* Excerpted data
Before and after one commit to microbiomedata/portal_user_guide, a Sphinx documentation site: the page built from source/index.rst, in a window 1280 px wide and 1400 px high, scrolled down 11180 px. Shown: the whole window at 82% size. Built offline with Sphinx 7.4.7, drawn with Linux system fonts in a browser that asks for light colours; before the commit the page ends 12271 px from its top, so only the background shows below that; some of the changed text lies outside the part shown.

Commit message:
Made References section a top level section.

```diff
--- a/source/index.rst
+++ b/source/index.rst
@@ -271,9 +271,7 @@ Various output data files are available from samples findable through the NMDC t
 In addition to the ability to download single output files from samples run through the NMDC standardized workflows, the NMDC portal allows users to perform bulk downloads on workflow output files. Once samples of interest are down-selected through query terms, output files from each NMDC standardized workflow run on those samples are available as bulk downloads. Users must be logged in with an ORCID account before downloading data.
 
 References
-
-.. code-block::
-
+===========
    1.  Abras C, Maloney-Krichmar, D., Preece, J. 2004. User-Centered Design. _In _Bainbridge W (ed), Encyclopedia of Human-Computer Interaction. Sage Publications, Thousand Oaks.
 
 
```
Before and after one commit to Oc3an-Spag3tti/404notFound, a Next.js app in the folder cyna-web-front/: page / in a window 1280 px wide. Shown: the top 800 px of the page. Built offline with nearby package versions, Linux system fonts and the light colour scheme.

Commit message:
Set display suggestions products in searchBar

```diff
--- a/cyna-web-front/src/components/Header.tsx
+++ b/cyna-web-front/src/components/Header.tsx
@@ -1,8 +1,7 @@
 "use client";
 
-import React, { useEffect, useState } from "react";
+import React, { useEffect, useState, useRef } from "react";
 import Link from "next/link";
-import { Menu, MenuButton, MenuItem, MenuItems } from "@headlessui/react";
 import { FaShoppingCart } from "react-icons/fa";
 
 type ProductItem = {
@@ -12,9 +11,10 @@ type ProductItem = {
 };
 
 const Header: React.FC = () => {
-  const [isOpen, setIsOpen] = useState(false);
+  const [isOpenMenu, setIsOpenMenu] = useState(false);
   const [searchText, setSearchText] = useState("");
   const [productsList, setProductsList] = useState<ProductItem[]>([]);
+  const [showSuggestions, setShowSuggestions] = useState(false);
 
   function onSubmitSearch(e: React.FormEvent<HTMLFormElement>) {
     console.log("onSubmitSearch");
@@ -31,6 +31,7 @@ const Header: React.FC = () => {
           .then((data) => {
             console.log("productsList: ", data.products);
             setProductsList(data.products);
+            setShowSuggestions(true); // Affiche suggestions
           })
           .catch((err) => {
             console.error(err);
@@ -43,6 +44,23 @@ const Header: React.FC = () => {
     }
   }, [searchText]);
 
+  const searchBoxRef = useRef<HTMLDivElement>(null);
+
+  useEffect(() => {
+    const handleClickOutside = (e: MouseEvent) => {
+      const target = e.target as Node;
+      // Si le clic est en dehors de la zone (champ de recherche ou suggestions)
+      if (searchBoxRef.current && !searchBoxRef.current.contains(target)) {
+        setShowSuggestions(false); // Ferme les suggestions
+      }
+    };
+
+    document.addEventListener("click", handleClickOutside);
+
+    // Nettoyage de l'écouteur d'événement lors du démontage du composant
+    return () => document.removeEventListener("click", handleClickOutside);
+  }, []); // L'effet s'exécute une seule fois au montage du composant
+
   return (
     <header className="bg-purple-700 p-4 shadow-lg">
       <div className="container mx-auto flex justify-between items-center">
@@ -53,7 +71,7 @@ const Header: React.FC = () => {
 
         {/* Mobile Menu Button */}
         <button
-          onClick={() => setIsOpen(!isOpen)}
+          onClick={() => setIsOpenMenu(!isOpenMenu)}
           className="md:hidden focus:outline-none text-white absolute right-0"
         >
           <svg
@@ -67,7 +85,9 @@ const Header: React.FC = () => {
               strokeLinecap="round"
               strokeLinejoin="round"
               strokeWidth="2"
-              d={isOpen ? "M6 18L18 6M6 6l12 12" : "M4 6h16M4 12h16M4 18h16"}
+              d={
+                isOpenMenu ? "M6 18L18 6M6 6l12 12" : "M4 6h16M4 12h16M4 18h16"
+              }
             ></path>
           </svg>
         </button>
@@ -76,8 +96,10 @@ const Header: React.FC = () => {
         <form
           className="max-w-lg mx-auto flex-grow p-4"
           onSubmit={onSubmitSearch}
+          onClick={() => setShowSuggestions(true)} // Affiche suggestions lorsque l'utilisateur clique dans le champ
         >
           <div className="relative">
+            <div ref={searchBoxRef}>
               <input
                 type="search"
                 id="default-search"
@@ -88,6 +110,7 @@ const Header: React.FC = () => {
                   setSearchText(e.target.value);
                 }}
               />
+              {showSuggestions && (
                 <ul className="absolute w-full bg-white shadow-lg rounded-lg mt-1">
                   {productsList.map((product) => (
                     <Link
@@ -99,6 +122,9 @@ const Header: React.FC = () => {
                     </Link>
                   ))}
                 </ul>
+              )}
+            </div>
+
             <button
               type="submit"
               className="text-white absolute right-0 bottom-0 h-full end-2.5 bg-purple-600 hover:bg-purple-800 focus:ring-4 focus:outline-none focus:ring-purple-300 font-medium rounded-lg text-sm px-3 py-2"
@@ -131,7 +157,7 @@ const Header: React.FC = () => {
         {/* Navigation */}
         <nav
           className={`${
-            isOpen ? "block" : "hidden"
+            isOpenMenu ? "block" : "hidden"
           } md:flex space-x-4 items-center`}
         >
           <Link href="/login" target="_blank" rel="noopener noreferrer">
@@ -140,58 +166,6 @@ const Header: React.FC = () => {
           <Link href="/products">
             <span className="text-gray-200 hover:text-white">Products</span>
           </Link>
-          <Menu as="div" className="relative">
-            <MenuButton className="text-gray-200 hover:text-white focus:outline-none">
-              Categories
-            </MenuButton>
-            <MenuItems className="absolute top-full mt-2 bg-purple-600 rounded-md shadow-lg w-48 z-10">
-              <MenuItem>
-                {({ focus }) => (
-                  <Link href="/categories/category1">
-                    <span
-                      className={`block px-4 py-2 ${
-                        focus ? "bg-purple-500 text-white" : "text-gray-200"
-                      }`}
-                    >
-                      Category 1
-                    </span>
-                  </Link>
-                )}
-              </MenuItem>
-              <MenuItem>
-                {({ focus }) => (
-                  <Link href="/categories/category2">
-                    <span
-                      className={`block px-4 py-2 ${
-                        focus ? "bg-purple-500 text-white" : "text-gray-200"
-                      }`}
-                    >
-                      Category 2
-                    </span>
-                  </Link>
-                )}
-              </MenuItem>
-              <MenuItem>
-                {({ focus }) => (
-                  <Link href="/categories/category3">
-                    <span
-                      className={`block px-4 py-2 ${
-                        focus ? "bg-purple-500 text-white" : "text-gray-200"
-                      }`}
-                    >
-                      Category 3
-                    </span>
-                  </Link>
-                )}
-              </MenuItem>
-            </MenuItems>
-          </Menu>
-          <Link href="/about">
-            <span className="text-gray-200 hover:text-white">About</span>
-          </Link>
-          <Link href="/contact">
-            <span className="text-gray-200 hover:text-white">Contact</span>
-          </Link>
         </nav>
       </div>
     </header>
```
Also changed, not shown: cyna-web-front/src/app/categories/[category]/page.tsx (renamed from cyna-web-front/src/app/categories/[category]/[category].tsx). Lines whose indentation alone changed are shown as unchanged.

* Task statement
Your job is to retype all of the material exactly.

* Result of this task
Before and after one commit to microbiomedata/portal_user_guide, a Sphinx documentation site: the page built from source/index.rst, in a window 1280 px wide and 1400 px high, scrolled down 11180 px. Shown: the whole window at 82% size. Built offline with Sphinx 7.4.7, drawn with Linux system fonts in a browser that asks for light colours; before the commit the page ends 12271 px from its top, so only the background shows below that; some of the changed text lies outside the part shown.

Commit message:
Made References section a top level section.

```diff
--- a/source/index.rst
+++ b/source/index.rst
@@ -271,9 +271,7 @@ Various output data files are available from samples findable through the NMDC t
 In addition to the ability to download single output files from samples run through the NMDC standardized workflows, the NMDC portal allows users to perform bulk downloads on workflow output files. Once samples of interest are down-selected through query terms, output files from each NMDC standardized workflow run on those samples are available as bulk downloads. Users must be logged in with an ORCID account before downloading data.
 
 References
-
-.. code-block::
-
+===========
    1.  Abras C, Maloney-Krichmar, D., Preece, J. 2004. User-Centered Design. _In _Bainbridge W (ed), Encyclopedia of Human-Computer Interaction. Sage Publications, Thousand Oaks.
 
 
```
Before and after one commit to Oc3an-Spag3tti/404notFound, a Next.js app in the folder cyna-web-front/: page / in a window 1280 px wide. Shown: the top 800 px of the page. Built offline with nearby package versions, Linux system fonts and the light colour scheme.

Commit message:
Set display suggestions products in searchBar

```diff
--- a/cyna-web-front/src/components/Header.tsx
+++ b/cyna-web-front/src/components/Header.tsx
@@ -1,8 +1,7 @@
 "use client";
 
-import React, { useEffect, useState } from "react";
+import React, { useEffect, useState, useRef } from "react";
 import Link from "next/link";
-import { Menu, MenuButton, MenuItem, MenuItems } from "@headlessui/react";
 import { FaShoppingCart } from "react-icons/fa";
 
 type ProductItem = {
@@ -12,9 +11,10 @@ type ProductItem = {
 };
 
 const Header: React.FC = () => {
-  const [isOpen, setIsOpen] = useState(false);
+  const [isOpenMenu, setIsOpenMenu] = useState(false);
   const [searchText, setSearchText] = useState("");
   const [productsList, setProductsList] = useState<ProductItem[]>([]);
+  const [showSuggestions, setShowSuggestions] = useState(false);
 
   function onSubmitSearch(e: React.FormEvent<HTMLFormElement>) {
     console.log("onSubmitSearch");
@@ -31,6 +31,7 @@ const Header: React.FC = () => {
           .then((data) => {
             console.log("productsList: ", data.products);
             setProductsList(data.products);
+            setShowSuggestions(true); // Affiche suggestions
           })
           .catch((err) => {
             console.error(err);
@@ -43,6 +44,23 @@ const Header: React.FC = () => {
     }
   }, [searchText]);
 
+  const searchBoxRef = useRef<HTMLDivElement>(null);
+
+  useEffect(() => {
+    const handleClickOutside = (e: MouseEvent) => {
+      const target = e.target as Node;
+      // Si le clic est en dehors de la zone (champ de recherche ou suggestions)
+      if (searchBoxRef.current && !searchBoxRef.current.contains(target)) {
+        setShowSuggestions(false); // Ferme les suggestions
+      }
+    };
+
+    document.addEventListener("click", handleClickOutside);
+
+    // Nettoyage de l'écouteur d'événement lors du démontage du composant
+    return () => document.removeEventListener("click", handleClickOutside);
+  }, []); // L'effet s'exécute une seule fois au montage du composant
+
   return (
     <header className="bg-purple-700 p-4 shadow-lg">
       <div className="container mx-auto flex justify-between items-center">
@@ -53,7 +71,7 @@ const Header: React.FC = () => {
 
         {/* Mobile Menu Button */}
         <button
-          onClick={() => setIsOpen(!isOpen)}
+          onClick={() => setIsOpenMenu(!isOpenMenu)}
           className="md:hidden focus:outline-none text-white absolute right-0"
         >
           <svg
@@ -67,7 +85,9 @@ const Header: React.FC = () => {
               strokeLinecap="round"
               strokeLinejoin="round"
               strokeWidth="2"
-              d={isOpen ? "M6 18L18 6M6 6l12 12" : "M4 6h16M4 12h16M4 18h16"}
+              d={
+                isOpenMenu ? "M6 18L18 6M6 6l12 12" : "M4 6h16M4 12h16M4 18h16"
+              }
             ></path>
           </svg>
         </button>
@@ -76,8 +96,10 @@ const Header: React.FC = () => {
         <form
           className="max-w-lg mx-auto flex-grow p-4"
           onSubmit={onSubmitSearch}
+          onClick={() => setShowSuggestions(true)} // Affiche suggestions lorsque l'utilisateur clique dans le champ
         >
           <div className="relative">
+            <div ref={searchBoxRef}>
               <input
                 type="search"
                 id="default-search"
@@ -88,6 +110,7 @@ const Header: React.FC = () => {
                   setSearchText(e.target.value);
                 }}
               />
+              {showSuggestions && (
                 <ul className="absolute w-full bg-white shadow-lg rounded-lg mt-1">
                   {productsList.map((product) => (
                     <Link
@@ -99,6 +122,9 @@ const Header: React.FC = () => {
                     </Link>
                   ))}
                 </ul>
+              )}
+            </div>
+
             <button
               type="submit"
               className="text-white absolute right-0 bottom-0 h-full end-2.5 bg-purple-600 hover:bg-purple-800 focus:ring-4 focus:outline-none focus:ring-purple-300 font-medium rounded-lg text-sm px-3 py-2"
@@ -131,7 +157,7 @@ const Header: React.FC = () => {
         {/* Navigation */}
         <nav
           className={`${
-            isOpen ? "block" : "hidden"
+            isOpenMenu ? "block" : "hidden"
           } md:flex space-x-4 items-center`}
         >
           <Link href="/login" target="_blank" rel="noopener noreferrer">
@@ -140,58 +166,6 @@ const Header: React.FC = () => {
           <Link href="/products">
             <span className="text-gray-200 hover:text-white">Products</span>
           </Link>
-          <Menu as="div" className="relative">
-            <MenuButton className="text-gray-200 hover:text-white focus:outline-none">
-              Categories
-            </MenuButton>
-            <MenuItems className="absolute top-full mt-2 bg-purple-600 rounded-md shadow-lg w-48 z-10">
-              <MenuItem>
-                {({ focus }) => (
-                  <Link href="/categories/category1">
-                    <span
-                      className={`block px-4 py-2 ${
-                        focus ? "bg-purple-500 text-white" : "text-gray-200"
-                      }`}
-                    >
-                      Category 1
-                    </span>
-                  </Link>
-                )}
-              </MenuItem>
-              <MenuItem>
-                {({ focus }) => (
-                  <Link href="/categories/category2">
-                    <span
-                      className={`block px-4 py-2 ${
-                        focus ? "bg-purple-500 text-white" : "text-gray-200"
-                      }`}
-                    >
-                      Category 2
-                    </span>
-                  </Link>
-                )}
-              </MenuItem>
-              <MenuItem>
-                {({ focus }) => (
-                  <Link href="/categories/category3">
-                    <span
-                      className={`block px-4 py-2 ${
-                        focus ? "bg-purple-500 text-white" : "text-gray-200"
-                      }`}
-                    >
-                      Category 3
-                    </span>
-                  </Link>
-                )}
-              </MenuItem>
-            </MenuItems>
-          </Menu>
-          <Link href="/about">
-            <span className="text-gray-200 hover:text-white">About</span>
-          </Link>
-          <Link href="/contact">
-            <span className="text-gray-200 hover:text-white">Contact</span>
-          </Link>
         </nav>
       </div>
     </header>
```
Also changed, not shown: cyna-web-front/src/app/categories/[category]/page.tsx (renamed from cyna-web-front/src/app/categories/[category]/[category].tsx). Lines whose indentation alone changed are shown as unchanged.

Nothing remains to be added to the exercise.